Methods: Noncontrast CT findings at baseline and 36 hours after enrollment were analyzed by imaging variables linked with large vessel occlusion. Presence of hyperdensity artery sign (HAS) and ischemic changes were analyzed in hypothermia and normothermia arms of the randomized safety and efficacy trial. Data were presented using descriptive statistics and Fisher’s exact test for comparisons between treatment arms.
Results: 120 patients (median age 69±IQR 15 years; 51 (43%) women; median NIHSS 14±8 IQR) with acute stroke treated with IV thrombolysis were enrolled in ICTUS 2, including 63 randomized to hypothermia (H) and 57 to normothermia (N). CT abnormalities were balanced (68% H vs. 61% N, p=NS) across treatment arms, including hyperdense arteries (HAS) (33% H vs. 37% N, p=NS). At 36 hours, the vast majority of patients had CT abnormalities (92% H vs. 84% N, p=NS), including edema (52% H vs. 44% N, p=NS), hemorrhagic transformation (13% H vs. 19% N, p=NS) and HAS (22% H vs. 15% N, p=NS). Topography of ischemic changes at 36 hours was similar between arms, involving the insular cortex in 60%, frontal lobe 65%, parietal lobe 59% and temporal lobe 52%. Large vessel atherosclerosis was identified as cause of stroke in 29% of hypothermia and 19% normothermia subjects, p=NS. Serial CT changes from baseline to 36 hours based on topography were similar between arms. No interactions could be discerned between imaging findings, treatment allocation and 90-day mRS clinical outcomes.

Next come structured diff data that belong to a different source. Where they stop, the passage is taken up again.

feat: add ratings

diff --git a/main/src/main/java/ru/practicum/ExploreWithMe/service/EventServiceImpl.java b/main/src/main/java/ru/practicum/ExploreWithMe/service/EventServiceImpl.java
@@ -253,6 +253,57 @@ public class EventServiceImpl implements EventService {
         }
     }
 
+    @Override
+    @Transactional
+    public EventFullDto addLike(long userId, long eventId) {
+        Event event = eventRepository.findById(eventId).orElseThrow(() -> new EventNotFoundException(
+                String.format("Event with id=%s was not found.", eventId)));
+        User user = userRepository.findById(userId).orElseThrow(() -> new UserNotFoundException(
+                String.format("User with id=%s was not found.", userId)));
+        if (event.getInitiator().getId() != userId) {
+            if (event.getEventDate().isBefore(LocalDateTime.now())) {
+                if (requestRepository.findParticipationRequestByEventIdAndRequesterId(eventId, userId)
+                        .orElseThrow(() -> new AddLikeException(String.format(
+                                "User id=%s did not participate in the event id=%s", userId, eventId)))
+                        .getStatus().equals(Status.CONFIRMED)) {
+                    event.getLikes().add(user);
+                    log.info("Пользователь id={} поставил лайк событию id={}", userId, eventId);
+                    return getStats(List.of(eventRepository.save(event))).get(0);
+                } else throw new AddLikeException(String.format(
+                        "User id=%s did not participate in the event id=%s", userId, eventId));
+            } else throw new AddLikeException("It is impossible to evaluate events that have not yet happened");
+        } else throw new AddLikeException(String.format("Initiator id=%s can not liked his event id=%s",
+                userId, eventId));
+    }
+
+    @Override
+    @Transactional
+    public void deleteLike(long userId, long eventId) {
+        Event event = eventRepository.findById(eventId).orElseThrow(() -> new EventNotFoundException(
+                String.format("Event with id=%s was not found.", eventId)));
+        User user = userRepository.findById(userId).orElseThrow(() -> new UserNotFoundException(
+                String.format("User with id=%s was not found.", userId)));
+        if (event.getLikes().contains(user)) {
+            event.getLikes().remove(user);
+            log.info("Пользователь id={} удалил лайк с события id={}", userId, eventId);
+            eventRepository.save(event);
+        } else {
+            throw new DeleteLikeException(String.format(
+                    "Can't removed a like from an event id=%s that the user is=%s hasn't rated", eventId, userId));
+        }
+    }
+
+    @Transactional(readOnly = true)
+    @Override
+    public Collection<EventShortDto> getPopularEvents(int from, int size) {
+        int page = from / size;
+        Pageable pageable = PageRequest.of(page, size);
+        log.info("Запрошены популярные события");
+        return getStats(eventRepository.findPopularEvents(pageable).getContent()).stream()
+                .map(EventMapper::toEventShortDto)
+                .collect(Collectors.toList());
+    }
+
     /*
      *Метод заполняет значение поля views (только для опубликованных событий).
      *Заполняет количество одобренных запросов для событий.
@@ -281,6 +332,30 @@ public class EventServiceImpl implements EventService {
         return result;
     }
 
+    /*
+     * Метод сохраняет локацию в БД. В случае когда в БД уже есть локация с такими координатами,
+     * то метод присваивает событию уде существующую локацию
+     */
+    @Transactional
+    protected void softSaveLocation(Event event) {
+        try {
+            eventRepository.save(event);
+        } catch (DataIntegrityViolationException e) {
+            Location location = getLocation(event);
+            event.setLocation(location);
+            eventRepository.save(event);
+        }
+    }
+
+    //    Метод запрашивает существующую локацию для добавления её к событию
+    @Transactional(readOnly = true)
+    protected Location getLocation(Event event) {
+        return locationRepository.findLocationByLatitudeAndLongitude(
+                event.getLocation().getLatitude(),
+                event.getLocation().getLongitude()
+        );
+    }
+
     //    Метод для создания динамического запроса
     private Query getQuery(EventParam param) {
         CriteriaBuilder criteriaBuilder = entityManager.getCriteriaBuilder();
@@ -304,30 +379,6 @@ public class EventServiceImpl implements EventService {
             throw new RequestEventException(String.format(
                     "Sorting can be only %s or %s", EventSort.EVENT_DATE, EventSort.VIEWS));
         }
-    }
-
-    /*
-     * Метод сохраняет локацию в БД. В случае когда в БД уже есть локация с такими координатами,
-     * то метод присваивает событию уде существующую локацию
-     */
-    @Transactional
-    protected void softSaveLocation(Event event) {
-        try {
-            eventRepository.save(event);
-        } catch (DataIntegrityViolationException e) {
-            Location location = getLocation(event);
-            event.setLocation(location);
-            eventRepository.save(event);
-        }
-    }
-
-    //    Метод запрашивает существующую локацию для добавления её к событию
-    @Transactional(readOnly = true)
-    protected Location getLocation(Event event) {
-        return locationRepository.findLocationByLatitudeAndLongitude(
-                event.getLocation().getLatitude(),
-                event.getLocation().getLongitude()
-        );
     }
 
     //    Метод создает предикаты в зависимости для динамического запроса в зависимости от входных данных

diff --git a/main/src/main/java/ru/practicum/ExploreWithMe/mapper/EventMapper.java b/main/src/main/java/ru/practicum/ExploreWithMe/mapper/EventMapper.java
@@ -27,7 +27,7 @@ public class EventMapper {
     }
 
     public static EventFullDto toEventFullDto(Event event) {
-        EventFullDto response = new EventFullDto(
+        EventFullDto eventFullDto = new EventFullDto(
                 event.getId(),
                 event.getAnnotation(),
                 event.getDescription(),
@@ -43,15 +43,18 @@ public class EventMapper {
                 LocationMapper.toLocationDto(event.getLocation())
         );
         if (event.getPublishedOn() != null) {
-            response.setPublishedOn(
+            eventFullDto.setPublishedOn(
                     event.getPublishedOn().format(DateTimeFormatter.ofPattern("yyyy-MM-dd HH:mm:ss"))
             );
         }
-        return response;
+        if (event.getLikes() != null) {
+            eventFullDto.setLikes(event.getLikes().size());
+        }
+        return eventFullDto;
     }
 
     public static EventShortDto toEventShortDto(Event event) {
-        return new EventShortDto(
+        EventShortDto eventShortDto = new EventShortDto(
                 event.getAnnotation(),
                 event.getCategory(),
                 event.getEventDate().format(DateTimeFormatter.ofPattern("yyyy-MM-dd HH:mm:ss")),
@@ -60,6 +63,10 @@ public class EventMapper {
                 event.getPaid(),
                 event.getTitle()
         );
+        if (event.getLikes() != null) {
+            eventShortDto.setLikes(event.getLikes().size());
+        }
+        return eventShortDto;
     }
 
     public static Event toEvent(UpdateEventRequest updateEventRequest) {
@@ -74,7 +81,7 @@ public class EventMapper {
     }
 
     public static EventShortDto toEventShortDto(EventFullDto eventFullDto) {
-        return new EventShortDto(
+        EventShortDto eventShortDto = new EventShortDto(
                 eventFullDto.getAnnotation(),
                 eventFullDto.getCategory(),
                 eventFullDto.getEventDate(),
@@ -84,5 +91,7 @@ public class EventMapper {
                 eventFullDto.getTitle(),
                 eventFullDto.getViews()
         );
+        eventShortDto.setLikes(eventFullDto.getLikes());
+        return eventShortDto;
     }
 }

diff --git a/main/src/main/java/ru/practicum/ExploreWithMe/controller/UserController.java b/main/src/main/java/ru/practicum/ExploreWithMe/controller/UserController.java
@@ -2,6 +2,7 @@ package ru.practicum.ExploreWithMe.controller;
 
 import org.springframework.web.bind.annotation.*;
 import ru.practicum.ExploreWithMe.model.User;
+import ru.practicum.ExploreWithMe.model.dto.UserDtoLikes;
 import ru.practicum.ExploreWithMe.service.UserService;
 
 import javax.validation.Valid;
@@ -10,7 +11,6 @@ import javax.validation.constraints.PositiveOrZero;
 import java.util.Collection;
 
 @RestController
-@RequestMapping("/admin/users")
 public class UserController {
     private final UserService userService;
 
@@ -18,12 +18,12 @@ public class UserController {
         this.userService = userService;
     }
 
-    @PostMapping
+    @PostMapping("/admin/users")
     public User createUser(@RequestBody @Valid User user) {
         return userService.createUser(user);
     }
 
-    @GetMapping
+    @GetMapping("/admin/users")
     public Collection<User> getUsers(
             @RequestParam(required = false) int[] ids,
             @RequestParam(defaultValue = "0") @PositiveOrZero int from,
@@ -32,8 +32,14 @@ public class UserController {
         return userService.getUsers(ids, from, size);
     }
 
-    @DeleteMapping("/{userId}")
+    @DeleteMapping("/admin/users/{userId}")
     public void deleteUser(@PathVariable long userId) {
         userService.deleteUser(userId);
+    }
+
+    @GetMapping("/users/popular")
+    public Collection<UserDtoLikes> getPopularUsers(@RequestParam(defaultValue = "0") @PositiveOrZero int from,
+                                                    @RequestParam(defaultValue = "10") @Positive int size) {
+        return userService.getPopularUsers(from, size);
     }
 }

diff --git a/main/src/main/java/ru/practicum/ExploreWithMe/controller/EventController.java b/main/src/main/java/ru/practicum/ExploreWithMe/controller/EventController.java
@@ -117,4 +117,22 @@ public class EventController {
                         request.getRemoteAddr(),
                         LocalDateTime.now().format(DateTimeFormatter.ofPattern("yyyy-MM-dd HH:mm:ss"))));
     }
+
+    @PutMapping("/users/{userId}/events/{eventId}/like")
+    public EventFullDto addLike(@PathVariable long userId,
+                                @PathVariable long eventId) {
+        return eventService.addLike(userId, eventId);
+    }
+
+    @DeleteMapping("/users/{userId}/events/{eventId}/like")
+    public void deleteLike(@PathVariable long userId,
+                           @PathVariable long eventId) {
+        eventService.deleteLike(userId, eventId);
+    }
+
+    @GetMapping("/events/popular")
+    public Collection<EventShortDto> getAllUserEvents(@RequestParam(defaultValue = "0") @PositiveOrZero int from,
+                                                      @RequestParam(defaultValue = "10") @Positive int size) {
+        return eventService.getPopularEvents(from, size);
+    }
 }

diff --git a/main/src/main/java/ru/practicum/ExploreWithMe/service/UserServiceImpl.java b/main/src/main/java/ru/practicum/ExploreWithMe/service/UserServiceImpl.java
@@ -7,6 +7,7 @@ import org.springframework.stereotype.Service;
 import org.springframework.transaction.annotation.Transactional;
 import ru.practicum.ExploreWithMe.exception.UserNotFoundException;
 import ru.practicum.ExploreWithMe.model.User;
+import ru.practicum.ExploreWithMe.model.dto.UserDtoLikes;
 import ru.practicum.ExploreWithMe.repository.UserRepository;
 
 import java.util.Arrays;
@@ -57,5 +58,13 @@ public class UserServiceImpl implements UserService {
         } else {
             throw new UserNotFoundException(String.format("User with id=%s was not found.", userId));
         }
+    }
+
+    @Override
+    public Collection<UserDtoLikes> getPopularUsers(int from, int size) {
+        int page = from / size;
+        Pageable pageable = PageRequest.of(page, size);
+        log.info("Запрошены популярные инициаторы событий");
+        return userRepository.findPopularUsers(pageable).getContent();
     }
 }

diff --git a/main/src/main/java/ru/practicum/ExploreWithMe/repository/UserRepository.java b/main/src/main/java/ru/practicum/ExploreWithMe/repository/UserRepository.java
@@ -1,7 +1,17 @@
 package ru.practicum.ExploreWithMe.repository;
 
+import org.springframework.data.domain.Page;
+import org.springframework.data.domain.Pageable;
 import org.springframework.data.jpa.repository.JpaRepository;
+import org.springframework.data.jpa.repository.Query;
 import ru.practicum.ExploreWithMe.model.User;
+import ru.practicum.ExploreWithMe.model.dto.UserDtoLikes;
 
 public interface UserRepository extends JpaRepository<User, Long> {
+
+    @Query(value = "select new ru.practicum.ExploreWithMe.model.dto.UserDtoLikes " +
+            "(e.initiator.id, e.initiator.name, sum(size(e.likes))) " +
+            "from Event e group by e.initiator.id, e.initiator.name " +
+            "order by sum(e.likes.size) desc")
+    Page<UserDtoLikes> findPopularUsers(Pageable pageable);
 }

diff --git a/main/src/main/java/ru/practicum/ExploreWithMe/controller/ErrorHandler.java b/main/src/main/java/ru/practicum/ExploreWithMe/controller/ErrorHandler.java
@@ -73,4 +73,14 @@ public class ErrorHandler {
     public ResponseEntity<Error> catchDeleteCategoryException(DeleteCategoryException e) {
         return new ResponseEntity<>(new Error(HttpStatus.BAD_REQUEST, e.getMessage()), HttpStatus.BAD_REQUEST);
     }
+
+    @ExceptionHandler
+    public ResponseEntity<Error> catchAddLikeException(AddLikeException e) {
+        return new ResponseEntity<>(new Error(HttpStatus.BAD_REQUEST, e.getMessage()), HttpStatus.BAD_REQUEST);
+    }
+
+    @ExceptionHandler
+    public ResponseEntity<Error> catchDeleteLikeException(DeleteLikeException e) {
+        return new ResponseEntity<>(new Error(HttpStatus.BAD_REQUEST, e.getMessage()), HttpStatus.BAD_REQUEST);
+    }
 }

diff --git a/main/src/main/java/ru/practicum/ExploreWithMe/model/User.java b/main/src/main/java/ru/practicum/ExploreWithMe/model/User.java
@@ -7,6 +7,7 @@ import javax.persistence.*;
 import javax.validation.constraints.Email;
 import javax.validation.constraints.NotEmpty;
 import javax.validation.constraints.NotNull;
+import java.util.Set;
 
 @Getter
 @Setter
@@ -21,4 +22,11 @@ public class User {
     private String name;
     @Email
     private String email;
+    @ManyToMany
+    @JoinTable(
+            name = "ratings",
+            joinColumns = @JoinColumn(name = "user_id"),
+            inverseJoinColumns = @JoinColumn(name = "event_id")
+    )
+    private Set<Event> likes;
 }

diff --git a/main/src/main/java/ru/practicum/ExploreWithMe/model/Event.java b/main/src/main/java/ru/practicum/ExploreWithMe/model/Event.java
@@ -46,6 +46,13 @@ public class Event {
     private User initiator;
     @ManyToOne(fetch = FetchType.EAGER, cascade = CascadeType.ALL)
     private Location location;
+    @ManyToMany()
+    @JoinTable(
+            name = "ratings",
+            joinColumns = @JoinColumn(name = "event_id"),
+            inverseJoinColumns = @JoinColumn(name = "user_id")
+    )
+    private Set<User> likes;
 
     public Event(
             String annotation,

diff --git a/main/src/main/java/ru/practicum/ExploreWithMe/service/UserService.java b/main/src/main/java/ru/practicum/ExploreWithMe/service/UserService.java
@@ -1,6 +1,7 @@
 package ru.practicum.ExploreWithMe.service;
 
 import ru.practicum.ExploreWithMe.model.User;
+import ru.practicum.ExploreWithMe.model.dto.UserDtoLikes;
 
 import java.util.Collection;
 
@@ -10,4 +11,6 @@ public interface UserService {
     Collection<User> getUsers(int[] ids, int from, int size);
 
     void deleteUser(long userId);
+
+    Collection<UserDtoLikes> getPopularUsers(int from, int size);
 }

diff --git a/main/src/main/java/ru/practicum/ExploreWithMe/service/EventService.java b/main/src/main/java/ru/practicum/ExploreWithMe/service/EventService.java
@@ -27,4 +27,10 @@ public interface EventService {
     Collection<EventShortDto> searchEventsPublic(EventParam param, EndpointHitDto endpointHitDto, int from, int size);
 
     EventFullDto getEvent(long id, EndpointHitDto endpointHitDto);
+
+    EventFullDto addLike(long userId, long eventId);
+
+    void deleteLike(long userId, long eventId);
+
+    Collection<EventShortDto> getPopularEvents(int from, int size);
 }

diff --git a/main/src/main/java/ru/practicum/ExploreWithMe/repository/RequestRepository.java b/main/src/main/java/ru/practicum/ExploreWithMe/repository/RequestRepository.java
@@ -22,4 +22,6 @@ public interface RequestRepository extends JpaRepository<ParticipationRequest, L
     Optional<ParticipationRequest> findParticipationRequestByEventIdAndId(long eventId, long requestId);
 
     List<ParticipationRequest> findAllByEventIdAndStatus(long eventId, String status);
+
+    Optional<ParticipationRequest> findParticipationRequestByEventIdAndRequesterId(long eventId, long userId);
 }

Conclusions: ICTUS 2 selection criteria based on NIHSS yielded a substantial proportion of large vessel strokes. The relatively high rate of persistent hyperdense arteries and extensive ischemic changes suggest more effective reperfusion strategies than IV thrombolysis may be warranted and enhanced by advanced imaging surveillance.